I think those are real and significant differences. I also think there were clearly rough and cold relations between the two countries for at least the first three years of the Obama administration, and I don’t think any fair observer can claim otherwise.
To what do you attribute the administration’s colder attitude toward Israel?
I don’t know. [Political pundit] Peter Beinart argues that Obama didn’t really know a lot about Israel growing up in Indonesia and Hawaii, and that his first real education on Israel came from some very liberal Jews in Chicago. That’s one theory.
Another theory is that he came to the White House and thought he was going to reset relations with the whole world. He thought if he was colder toward Israel, the Arab world would be warmer towards us.

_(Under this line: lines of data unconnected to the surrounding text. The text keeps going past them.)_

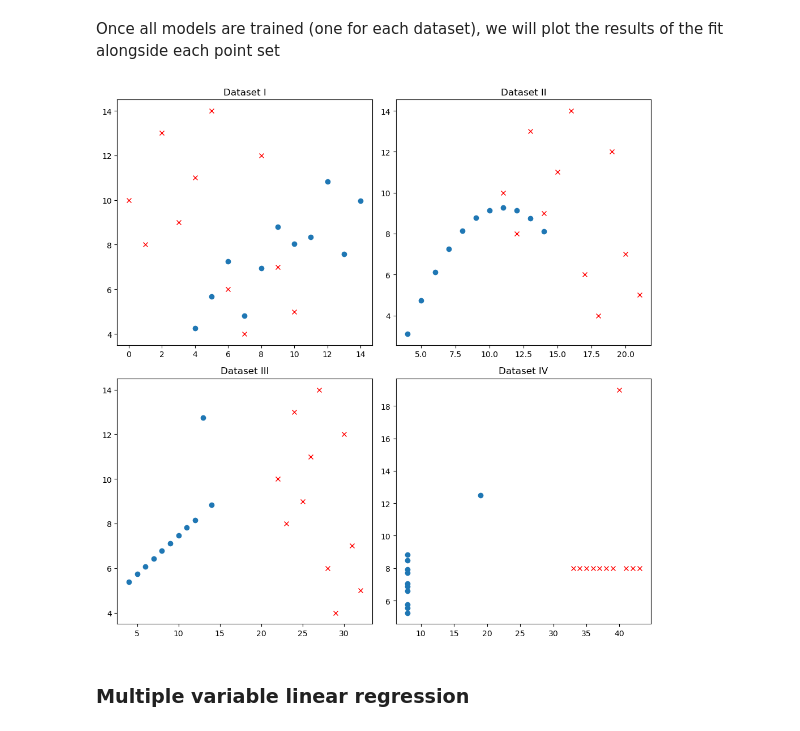
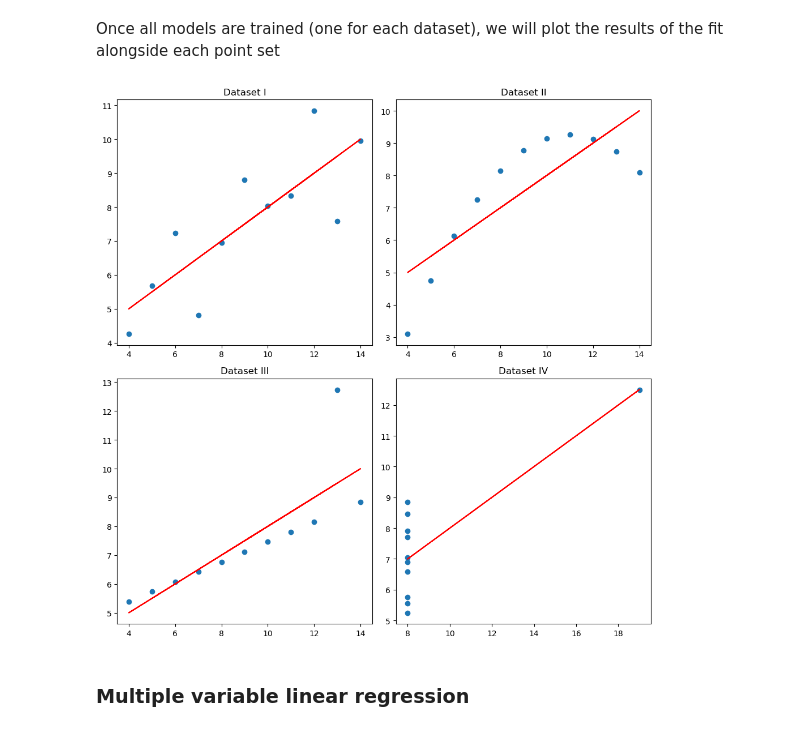
Before and after one commit to ICAI-IMAT-ML/p2-3-Elcazar, a Jupyter notebook: notebook/Lab_2_3_LinearRegression.ipynb, the cells around one changed output. Cells and saved outputs as stored; diff of their text form; code cells hidden in the pictures.

```diff
--- a/notebook/Lab_2_3_LinearRegression.ipynb
+++ b/notebook/Lab_2_3_LinearRegression.ipynb
@@ -87,22 +86,26 @@ Once all models are trained (one for each dataset), we will plot the results of
 # %%
 # Visualizing the datasets with their regression lines
 fig, axs = plt.subplots(2, 2, figsize=(10, 10))
 axs = axs.flatten()
 
 for i, dataset in enumerate(datasets):
 
-    data = anscombe.loc[anscombe["dataset"]==datasets[i]]
+    data = anscombe.loc[anscombe["dataset"]==dataset]
 
     axs[i].scatter(data['x'], data['y'])
 
     # TODO: Plot the data and the fit (fill the "None" value)
-    axs[i].plot(data['x'], None, color='red')  # Regression line
+    linreg = LinearRegressor()
+    linreg.fit_simple(data['x'],data['y'])
+    y_pred = linreg.predict(data['x'])
+
+    axs[i].plot(data['x'], y_pred, color='red')  # Regression line
     axs[i].set_title(f"Dataset {dataset}")
 
 plt.tight_layout()
 plt.show()
 # %% [output]
-[figure, old version]
+[figure, new version]
 # %% [markdown]
 ### Multiple variable linear regression
 # %% [markdown]
```
Also changed, not shown: parts of 3 cells of this notebook.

In your upcoming book, What Washington Read, Eisenhower Watched, and Obama Tweeted, you write that Obama is unusually well versed in pop culture. Can you elaborate?
He watched a lot of television growing up and continues to watch television to an extent that I think is unusual for a president. “ESPN SportsCenter” is one of his favorite shows. He also likes “The Wire”; “Modern Family,” which he watches with Michelle; “Homeland”; “Boardwalk Empire”; and “Mad Men.” So he does watch a lot of TV.
I’m not a prude about pop culture. But I also think there are great ideas that have created our civilization that our founders were immersed in – great ideas about what leads to good government and the proper role of government in society. I think we as a nation benefited from the founders’ immersion in those ideas, and I think presidents should at least take some time to focus on these issues as well.
Your first book, Intellectuals and the American Presidency, was published in 2002 and hence obviously did not include anything on Obama. If you had to add an Obama chapter to that book, what would be in it?
Well, I effectively did add an Obama chapter. I wrote a long article for National Affairs about Bush and Obama. I argued that Bush tried really hard – he read a great deal – to reach out to intellectuals, but no matter what he did he couldn’t quite get their approval. Obama, on the other hand, doesn’t even seem to try that hard. As I said, he watches a lot of TV and there are some indications that he doesn’t read as much as his fans suggest he does. He was once asked what he was reading and he said he barely has time to floss and watch SportsCenter. Nevertheless, the intellectuals seem to fall all over him and praise him at every opportunity.
You worked in government for 12 years, Jack Lew is currently Obama’s chief of staff, Joseph Lieberman has been a U.S. senator for 24 years…. Are we seeing more Orthodox Jews than ever before in government?
It’s hard to [know for sure], but I think there are more doors open for Orthodox Jews in politics than ever before and you see them appearing in senior positions.
Is that good, bad, significant, insignificant…?
I think it’s a good thing. I think it’s good for the Orthodox community to have its perspectives heard and that people don’t just see Jews as a secular community. I also think it’s good for America. Folding in different voices and perspectives is one of our strengths, so I want to see that continue.
Was your Orthodox observance ever an issue in your years in government?
There were times I couldn’t work because of Shabbat or holidays, but for the most part I found people very accommodating….
When I worked in the White House, I had to be at work at such an early time that I couldn’t daven at home, so I had to daven in the White House with my tefillin. A couple of times people walked in on me, but that’s fine.
So yeah, when you’re an observant Jew, it’s always an issue to some extent in that it’s a daily part of your life, but it was never a deterrent or an obstacle.
Fifty years ago, Orthodox Jews generally did not wear yarmulkes at work. Today, most do. What was your practice while working for Bush and Romney?